Scan the material and copy every line in which "transparent" appears.

Listed entries →
*-*-*

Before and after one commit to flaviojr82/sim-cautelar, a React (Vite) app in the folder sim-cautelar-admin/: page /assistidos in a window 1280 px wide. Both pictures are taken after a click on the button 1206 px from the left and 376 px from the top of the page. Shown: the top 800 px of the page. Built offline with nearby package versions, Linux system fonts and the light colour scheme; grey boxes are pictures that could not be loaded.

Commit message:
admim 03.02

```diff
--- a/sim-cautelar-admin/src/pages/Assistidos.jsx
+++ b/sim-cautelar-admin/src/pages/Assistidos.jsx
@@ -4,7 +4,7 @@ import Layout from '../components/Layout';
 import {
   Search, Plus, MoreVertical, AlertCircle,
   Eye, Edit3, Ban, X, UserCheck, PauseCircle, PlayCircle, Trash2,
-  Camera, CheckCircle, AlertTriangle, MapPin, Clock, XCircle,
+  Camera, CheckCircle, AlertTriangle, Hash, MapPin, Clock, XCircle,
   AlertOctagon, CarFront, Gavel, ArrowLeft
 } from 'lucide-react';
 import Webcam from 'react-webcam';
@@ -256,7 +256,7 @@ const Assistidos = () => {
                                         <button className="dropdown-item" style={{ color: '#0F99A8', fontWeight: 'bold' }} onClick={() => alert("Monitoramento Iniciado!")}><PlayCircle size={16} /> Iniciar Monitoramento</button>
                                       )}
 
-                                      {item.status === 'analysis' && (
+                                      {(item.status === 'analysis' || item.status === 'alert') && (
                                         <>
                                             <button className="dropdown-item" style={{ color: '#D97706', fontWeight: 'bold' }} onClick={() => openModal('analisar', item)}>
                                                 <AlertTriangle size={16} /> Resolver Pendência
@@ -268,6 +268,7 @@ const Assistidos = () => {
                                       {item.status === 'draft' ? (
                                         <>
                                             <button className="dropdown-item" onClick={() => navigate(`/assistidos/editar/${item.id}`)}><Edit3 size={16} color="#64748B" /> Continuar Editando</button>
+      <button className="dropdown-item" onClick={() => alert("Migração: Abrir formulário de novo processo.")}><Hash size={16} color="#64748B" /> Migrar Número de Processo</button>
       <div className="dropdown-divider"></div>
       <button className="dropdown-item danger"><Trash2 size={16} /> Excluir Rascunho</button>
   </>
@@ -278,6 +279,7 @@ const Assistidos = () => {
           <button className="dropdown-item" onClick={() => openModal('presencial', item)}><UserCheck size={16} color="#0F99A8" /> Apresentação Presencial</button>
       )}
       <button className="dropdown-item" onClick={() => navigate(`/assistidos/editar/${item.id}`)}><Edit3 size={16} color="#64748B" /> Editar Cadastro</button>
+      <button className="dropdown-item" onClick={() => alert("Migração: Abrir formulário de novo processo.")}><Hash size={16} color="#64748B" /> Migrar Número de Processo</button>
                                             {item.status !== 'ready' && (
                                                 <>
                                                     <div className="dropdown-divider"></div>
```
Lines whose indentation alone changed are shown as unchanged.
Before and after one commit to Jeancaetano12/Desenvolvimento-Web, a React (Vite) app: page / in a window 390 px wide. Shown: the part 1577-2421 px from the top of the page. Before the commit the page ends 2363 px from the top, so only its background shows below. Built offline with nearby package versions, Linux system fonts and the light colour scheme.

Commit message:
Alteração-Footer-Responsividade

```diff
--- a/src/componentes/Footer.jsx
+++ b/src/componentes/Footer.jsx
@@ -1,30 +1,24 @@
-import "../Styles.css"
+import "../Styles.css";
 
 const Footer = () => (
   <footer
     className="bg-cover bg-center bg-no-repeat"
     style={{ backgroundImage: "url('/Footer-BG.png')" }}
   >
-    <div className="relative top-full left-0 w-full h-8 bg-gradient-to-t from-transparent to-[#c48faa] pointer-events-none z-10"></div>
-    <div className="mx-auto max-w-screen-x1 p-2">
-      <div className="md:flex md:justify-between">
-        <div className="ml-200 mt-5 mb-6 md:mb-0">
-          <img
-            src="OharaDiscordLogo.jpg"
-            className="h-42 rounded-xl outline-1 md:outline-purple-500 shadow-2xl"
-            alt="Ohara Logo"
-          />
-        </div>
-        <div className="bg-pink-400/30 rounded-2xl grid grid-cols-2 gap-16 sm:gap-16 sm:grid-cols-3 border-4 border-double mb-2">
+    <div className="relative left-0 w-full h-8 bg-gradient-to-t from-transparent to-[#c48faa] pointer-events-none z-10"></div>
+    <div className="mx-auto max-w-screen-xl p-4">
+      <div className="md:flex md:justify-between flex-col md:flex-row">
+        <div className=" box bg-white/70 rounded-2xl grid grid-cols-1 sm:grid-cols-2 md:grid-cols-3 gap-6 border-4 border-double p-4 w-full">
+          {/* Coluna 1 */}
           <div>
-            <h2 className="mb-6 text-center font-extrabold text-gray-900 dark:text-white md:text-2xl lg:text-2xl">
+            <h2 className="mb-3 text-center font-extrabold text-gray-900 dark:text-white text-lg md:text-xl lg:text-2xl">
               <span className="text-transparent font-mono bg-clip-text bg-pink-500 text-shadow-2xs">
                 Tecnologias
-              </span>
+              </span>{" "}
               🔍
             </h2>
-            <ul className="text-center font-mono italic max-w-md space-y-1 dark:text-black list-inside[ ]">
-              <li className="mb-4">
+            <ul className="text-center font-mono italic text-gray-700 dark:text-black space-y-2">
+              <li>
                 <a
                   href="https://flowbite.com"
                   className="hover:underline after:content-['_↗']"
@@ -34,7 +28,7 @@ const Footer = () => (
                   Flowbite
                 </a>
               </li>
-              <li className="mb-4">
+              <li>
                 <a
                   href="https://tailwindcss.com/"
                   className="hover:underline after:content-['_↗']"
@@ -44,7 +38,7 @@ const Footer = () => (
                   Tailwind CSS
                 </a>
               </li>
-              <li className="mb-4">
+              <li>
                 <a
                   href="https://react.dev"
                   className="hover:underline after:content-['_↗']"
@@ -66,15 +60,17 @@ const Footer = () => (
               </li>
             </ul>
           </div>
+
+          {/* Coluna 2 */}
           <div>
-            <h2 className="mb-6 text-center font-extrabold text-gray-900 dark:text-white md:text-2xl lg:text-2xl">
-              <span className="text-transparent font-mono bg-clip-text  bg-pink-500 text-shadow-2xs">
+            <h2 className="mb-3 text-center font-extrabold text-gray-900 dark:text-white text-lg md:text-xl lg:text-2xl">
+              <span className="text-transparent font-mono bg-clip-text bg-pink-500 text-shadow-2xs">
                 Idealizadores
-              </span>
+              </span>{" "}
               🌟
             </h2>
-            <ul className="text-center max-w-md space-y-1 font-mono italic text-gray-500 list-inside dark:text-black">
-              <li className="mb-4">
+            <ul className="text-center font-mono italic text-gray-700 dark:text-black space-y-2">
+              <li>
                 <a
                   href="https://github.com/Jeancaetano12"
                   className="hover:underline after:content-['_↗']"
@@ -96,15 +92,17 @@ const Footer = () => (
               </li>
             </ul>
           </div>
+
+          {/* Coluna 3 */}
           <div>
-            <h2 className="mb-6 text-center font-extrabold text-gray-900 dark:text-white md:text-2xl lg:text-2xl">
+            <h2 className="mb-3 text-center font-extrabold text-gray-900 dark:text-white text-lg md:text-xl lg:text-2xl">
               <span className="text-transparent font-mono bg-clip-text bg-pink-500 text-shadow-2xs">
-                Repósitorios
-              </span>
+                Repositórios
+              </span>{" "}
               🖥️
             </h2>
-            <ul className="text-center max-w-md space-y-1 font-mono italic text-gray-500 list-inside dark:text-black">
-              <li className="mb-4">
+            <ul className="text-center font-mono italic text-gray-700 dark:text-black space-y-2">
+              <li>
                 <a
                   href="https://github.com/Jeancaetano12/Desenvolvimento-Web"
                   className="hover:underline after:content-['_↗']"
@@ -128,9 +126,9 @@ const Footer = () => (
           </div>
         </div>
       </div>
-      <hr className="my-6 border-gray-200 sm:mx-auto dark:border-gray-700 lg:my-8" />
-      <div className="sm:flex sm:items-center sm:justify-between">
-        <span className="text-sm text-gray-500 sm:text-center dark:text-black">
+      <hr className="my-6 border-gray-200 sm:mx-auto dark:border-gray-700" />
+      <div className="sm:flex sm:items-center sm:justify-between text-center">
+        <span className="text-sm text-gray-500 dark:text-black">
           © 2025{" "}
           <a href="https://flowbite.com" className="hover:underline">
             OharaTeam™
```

*-*-*

Answer for the task →
-    <div className="relative top-full left-0 w-full h-8 bg-gradient-to-t from-transparent to-[#c48faa] pointer-events-none z-10"></div>
+    <div className="relative left-0 w-full h-8 bg-gradient-to-t from-transparent to-[#c48faa] pointer-events-none z-10"></div>
               <span className="text-transparent font-mono bg-clip-text bg-pink-500 text-shadow-2xs">
-              <span className="text-transparent font-mono bg-clip-text  bg-pink-500 text-shadow-2xs">
+              <span className="text-transparent font-mono bg-clip-text bg-pink-500 text-shadow-2xs">
               <span className="text-transparent font-mono bg-clip-text bg-pink-500 text-shadow-2xs">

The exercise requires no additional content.